TRY IT: The answer must be an exact copy of every record.

SOURCE INFORMATION:
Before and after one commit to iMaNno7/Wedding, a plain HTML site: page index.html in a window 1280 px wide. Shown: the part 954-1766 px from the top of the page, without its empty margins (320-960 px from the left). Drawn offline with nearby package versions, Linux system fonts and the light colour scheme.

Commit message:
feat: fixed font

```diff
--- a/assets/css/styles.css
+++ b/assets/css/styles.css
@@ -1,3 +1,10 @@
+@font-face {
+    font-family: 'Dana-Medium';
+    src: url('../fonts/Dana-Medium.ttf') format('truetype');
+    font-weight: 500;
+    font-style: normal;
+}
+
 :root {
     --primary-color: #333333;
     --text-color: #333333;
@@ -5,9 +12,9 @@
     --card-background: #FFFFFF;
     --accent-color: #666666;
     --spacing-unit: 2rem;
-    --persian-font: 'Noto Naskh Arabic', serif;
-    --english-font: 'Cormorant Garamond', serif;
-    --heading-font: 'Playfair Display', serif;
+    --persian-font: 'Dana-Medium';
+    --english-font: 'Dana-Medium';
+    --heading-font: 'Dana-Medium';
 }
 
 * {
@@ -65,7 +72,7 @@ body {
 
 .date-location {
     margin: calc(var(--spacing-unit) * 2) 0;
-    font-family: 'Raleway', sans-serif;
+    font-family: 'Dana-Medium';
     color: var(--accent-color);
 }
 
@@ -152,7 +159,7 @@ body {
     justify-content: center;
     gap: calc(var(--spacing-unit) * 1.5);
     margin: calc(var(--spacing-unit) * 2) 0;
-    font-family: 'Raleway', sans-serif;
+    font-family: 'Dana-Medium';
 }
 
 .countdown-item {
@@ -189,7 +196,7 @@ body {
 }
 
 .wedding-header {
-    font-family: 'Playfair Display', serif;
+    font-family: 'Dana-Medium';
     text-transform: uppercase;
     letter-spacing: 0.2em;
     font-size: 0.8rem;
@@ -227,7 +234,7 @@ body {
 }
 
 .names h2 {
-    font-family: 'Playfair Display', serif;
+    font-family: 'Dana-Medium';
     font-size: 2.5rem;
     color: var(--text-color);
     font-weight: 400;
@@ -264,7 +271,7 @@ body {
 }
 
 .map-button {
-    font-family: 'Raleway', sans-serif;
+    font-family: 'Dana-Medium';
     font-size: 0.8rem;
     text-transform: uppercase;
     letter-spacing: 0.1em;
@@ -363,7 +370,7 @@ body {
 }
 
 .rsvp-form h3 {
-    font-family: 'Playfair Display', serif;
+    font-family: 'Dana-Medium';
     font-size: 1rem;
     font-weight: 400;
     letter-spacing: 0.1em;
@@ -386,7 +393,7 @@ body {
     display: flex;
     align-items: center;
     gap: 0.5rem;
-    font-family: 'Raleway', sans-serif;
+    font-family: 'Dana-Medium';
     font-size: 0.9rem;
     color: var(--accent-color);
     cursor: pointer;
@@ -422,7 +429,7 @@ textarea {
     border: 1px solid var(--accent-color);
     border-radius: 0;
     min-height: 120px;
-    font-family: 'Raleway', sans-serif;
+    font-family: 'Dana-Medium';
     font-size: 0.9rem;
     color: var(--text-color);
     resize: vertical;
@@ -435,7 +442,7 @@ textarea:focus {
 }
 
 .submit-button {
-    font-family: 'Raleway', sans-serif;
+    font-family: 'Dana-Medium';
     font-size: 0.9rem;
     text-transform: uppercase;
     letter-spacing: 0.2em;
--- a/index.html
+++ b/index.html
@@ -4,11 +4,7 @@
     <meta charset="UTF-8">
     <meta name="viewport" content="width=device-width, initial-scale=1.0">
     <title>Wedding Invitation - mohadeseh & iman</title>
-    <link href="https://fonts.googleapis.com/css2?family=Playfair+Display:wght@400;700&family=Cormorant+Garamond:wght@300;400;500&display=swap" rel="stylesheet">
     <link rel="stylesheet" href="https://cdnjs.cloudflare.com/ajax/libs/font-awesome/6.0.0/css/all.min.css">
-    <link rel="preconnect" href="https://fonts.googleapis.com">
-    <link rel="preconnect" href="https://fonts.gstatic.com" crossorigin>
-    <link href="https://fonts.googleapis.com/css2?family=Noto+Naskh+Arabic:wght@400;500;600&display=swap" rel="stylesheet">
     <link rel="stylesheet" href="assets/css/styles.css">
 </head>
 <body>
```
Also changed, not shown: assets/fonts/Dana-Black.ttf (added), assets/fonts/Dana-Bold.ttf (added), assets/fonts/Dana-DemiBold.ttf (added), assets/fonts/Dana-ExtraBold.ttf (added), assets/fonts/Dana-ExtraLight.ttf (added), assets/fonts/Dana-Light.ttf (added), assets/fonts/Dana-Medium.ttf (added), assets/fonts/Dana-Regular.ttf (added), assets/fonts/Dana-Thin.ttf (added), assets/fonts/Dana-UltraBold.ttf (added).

ANSWER BELOW:
Before and after one commit to iMaNno7/Wedding, a plain HTML site: page index.html in a window 1280 px wide. Shown: the part 954-1766 px from the top of the page, without its empty margins (320-960 px from the left). Drawn offline with nearby package versions, Linux system fonts and the light colour scheme.

Commit message:
feat: fixed font

```diff
--- a/assets/css/styles.css
+++ b/assets/css/styles.css
@@ -1,3 +1,10 @@
+@font-face {
+    font-family: 'Dana-Medium';
+    src: url('../fonts/Dana-Medium.ttf') format('truetype');
+    font-weight: 500;
+    font-style: normal;
+}
+
 :root {
     --primary-color: #333333;
     --text-color: #333333;
@@ -5,9 +12,9 @@
     --card-background: #FFFFFF;
     --accent-color: #666666;
     --spacing-unit: 2rem;
-    --persian-font: 'Noto Naskh Arabic', serif;
-    --english-font: 'Cormorant Garamond', serif;
-    --heading-font: 'Playfair Display', serif;
+    --persian-font: 'Dana-Medium';
+    --english-font: 'Dana-Medium';
+    --heading-font: 'Dana-Medium';
 }
 
 * {
@@ -65,7 +72,7 @@ body {
 
 .date-location {
     margin: calc(var(--spacing-unit) * 2) 0;
-    font-family: 'Raleway', sans-serif;
+    font-family: 'Dana-Medium';
     color: var(--accent-color);
 }
 
@@ -152,7 +159,7 @@ body {
     justify-content: center;
     gap: calc(var(--spacing-unit) * 1.5);
     margin: calc(var(--spacing-unit) * 2) 0;
-    font-family: 'Raleway', sans-serif;
+    font-family: 'Dana-Medium';
 }
 
 .countdown-item {
@@ -189,7 +196,7 @@ body {
 }
 
 .wedding-header {
-    font-family: 'Playfair Display', serif;
+    font-family: 'Dana-Medium';
     text-transform: uppercase;
     letter-spacing: 0.2em;
     font-size: 0.8rem;
@@ -227,7 +234,7 @@ body {
 }
 
 .names h2 {
-    font-family: 'Playfair Display', serif;
+    font-family: 'Dana-Medium';
     font-size: 2.5rem;
     color: var(--text-color);
     font-weight: 400;
@@ -264,7 +271,7 @@ body {
 }
 
 .map-button {
-    font-family: 'Raleway', sans-serif;
+    font-family: 'Dana-Medium';
     font-size: 0.8rem;
     text-transform: uppercase;
     letter-spacing: 0.1em;
@@ -363,7 +370,7 @@ body {
 }
 
 .rsvp-form h3 {
-    font-family: 'Playfair Display', serif;
+    font-family: 'Dana-Medium';
     font-size: 1rem;
     font-weight: 400;
     letter-spacing: 0.1em;
@@ -386,7 +393,7 @@ body {
     display: flex;
     align-items: center;
     gap: 0.5rem;
-    font-family: 'Raleway', sans-serif;
+    font-family: 'Dana-Medium';
     font-size: 0.9rem;
     color: var(--accent-color);
     cursor: pointer;
@@ -422,7 +429,7 @@ textarea {
     border: 1px solid var(--accent-color);
     border-radius: 0;
     min-height: 120px;
-    font-family: 'Raleway', sans-serif;
+    font-family: 'Dana-Medium';
     font-size: 0.9rem;
     color: var(--text-color);
     resize: vertical;
@@ -435,7 +442,7 @@ textarea:focus {
 }
 
 .submit-button {
-    font-family: 'Raleway', sans-serif;
+    font-family: 'Dana-Medium';
     font-size: 0.9rem;
     text-transform: uppercase;
     letter-spacing: 0.2em;
--- a/index.html
+++ b/index.html
@@ -4,11 +4,7 @@
     <meta charset="UTF-8">
     <meta name="viewport" content="width=device-width, initial-scale=1.0">
     <title>Wedding Invitation - mohadeseh & iman</title>
-    <link href="https://fonts.googleapis.com/css2?family=Playfair+Display:wght@400;700&family=Cormorant+Garamond:wght@300;400;500&display=swap" rel="stylesheet">
     <link rel="stylesheet" href="https://cdnjs.cloudflare.com/ajax/libs/font-awesome/6.0.0/css/all.min.css">
-    <link rel="preconnect" href="https://fonts.googleapis.com">
-    <link rel="preconnect" href="https://fonts.gstatic.com" crossorigin>
-    <link href="https://fonts.googleapis.com/css2?family=Noto+Naskh+Arabic:wght@400;500;600&display=swap" rel="stylesheet">
     <link rel="stylesheet" href="assets/css/styles.css">
 </head>
 <body>
```
Also changed, not shown: assets/fonts/Dana-Black.ttf (added), assets/fonts/Dana-Bold.ttf (added), assets/fonts/Dana-DemiBold.ttf (added), assets/fonts/Dana-ExtraBold.ttf (added), assets/fonts/Dana-ExtraLight.ttf (added), assets/fonts/Dana-Light.ttf (added), assets/fonts/Dana-Medium.ttf (added), assets/fonts/Dana-Regular.ttf (added), assets/fonts/Dana-Thin.ttf (added), assets/fonts/Dana-UltraBold.ttf (added).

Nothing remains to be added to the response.